As much as it might take you eight hours per post it takes considerable amount of time and skill, not to mention employee salaries and overheads to make each product, each macaron, each mallow. You insinuate from your post your time is worth more than theirs. Is that accurate? Or fair?

After not being indulged by the brand on the day, you took your frustration at not being given loads of free stuff out on social media and publicly shamed the business and its owner, which could seriously damage their reputation. All for you not getting an excessive, in my opinion, amount of freebies. Your tweets have since been deleted – an admission of your overreaction?

You say the baker is bullying you. In actual fact, they wouldn’t have posted it at all had you reacted reasonably. The review the brand has left is in reaction to your own actions, a defensive move on their part to explain why someone has slated their goods.

I don’t agree with some of their comments, no, and I think what they’ve said is tactless. But really, you’re the issue here.
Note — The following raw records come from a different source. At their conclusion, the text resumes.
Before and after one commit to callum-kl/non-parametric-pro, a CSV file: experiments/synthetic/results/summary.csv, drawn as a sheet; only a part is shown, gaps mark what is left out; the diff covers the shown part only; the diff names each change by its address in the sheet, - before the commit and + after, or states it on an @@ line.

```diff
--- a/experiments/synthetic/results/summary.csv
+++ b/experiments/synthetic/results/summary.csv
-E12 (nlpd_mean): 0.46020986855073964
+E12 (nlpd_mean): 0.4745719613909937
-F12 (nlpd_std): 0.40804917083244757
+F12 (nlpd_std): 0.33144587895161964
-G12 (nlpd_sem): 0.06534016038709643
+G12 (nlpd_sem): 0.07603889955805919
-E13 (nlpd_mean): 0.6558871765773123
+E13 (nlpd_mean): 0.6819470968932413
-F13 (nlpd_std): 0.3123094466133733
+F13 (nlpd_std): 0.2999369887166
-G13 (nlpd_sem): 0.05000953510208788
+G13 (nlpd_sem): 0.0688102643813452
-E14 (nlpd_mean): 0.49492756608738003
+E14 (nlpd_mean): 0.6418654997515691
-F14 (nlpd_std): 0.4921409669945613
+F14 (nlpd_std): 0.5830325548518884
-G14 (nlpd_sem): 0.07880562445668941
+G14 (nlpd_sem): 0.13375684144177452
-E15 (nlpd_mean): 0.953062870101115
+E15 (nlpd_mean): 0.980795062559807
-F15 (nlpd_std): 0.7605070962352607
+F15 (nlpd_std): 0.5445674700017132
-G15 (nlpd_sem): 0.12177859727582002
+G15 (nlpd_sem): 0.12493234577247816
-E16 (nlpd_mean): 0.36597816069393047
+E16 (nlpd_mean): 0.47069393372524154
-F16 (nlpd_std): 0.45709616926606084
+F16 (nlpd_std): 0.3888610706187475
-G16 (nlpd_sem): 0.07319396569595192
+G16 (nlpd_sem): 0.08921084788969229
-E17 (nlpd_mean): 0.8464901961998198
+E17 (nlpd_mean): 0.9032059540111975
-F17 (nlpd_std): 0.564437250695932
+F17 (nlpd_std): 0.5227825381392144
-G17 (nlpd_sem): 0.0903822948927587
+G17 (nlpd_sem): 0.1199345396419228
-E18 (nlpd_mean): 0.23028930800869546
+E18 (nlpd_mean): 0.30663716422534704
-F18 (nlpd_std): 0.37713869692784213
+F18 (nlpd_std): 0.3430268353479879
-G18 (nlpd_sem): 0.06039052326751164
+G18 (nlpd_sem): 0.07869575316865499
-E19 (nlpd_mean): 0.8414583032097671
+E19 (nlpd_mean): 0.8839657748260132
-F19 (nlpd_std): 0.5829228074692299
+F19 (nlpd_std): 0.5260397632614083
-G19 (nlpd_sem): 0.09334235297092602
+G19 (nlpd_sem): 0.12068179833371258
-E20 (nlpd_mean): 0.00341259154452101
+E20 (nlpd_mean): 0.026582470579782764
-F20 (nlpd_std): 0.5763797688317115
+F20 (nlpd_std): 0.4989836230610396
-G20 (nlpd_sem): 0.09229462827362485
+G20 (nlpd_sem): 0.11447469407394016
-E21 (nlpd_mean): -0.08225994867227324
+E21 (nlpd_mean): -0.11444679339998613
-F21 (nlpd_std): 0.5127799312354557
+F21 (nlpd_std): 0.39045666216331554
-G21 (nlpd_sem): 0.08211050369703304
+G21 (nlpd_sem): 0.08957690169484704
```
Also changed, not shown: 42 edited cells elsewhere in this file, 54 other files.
You didn’t email your contact back after your review stating the freebies weren’t enough to give an overall option, and can I come back for a revisit where I will require a red carpet, gold mallows and coffee from the faeces of a Peruvian jungle cat, or whatever else your requirements were, no. You didn’t email your concerns over staff and their lack of knowledge of your visit. You didn’t give them a chance to right the wrongs you feel were committed, in private. No, you trashed their products and their stock levels publicly where your readers would see. With the intention that as many of your readers saw and sided with you.

I am a blogger, and I am also in PR. I have been blogging for three years and have worked with bloggers for over four years. I have a blacklist the size of my arm of bloggers who feel having a DSLR and a keyboard makes them as valuable as Stylist or Time Out.

You are not a magazine with a huge circulation or readership. You are someone with a blog, like me and all the other someones with a blog, and as such you are free to value your time as you see fit. However, how you value your blog isn’t how a good proportion of brands and PRs will value it and maturity and professionalism would dictate you react with grace when being told their budget doesn’t extend to your demands.

I am a blogger, feel free to have a look at my blog if you’ve not heard of it before, and you will see I will defend bloggers and their rights to be taken seriously in an ever-competitive online world. However, I cannot excuse malicious behaviour from bloggers. The brand sees it as blackmail, and I’m inclined to agree. What’s worse than the damage to your reputation, which doesn’t bother me one way or another, is that it makes all of us look bad.

I ended with a bit of crisis management advice, and left it at that. What do you think? Am I being fair?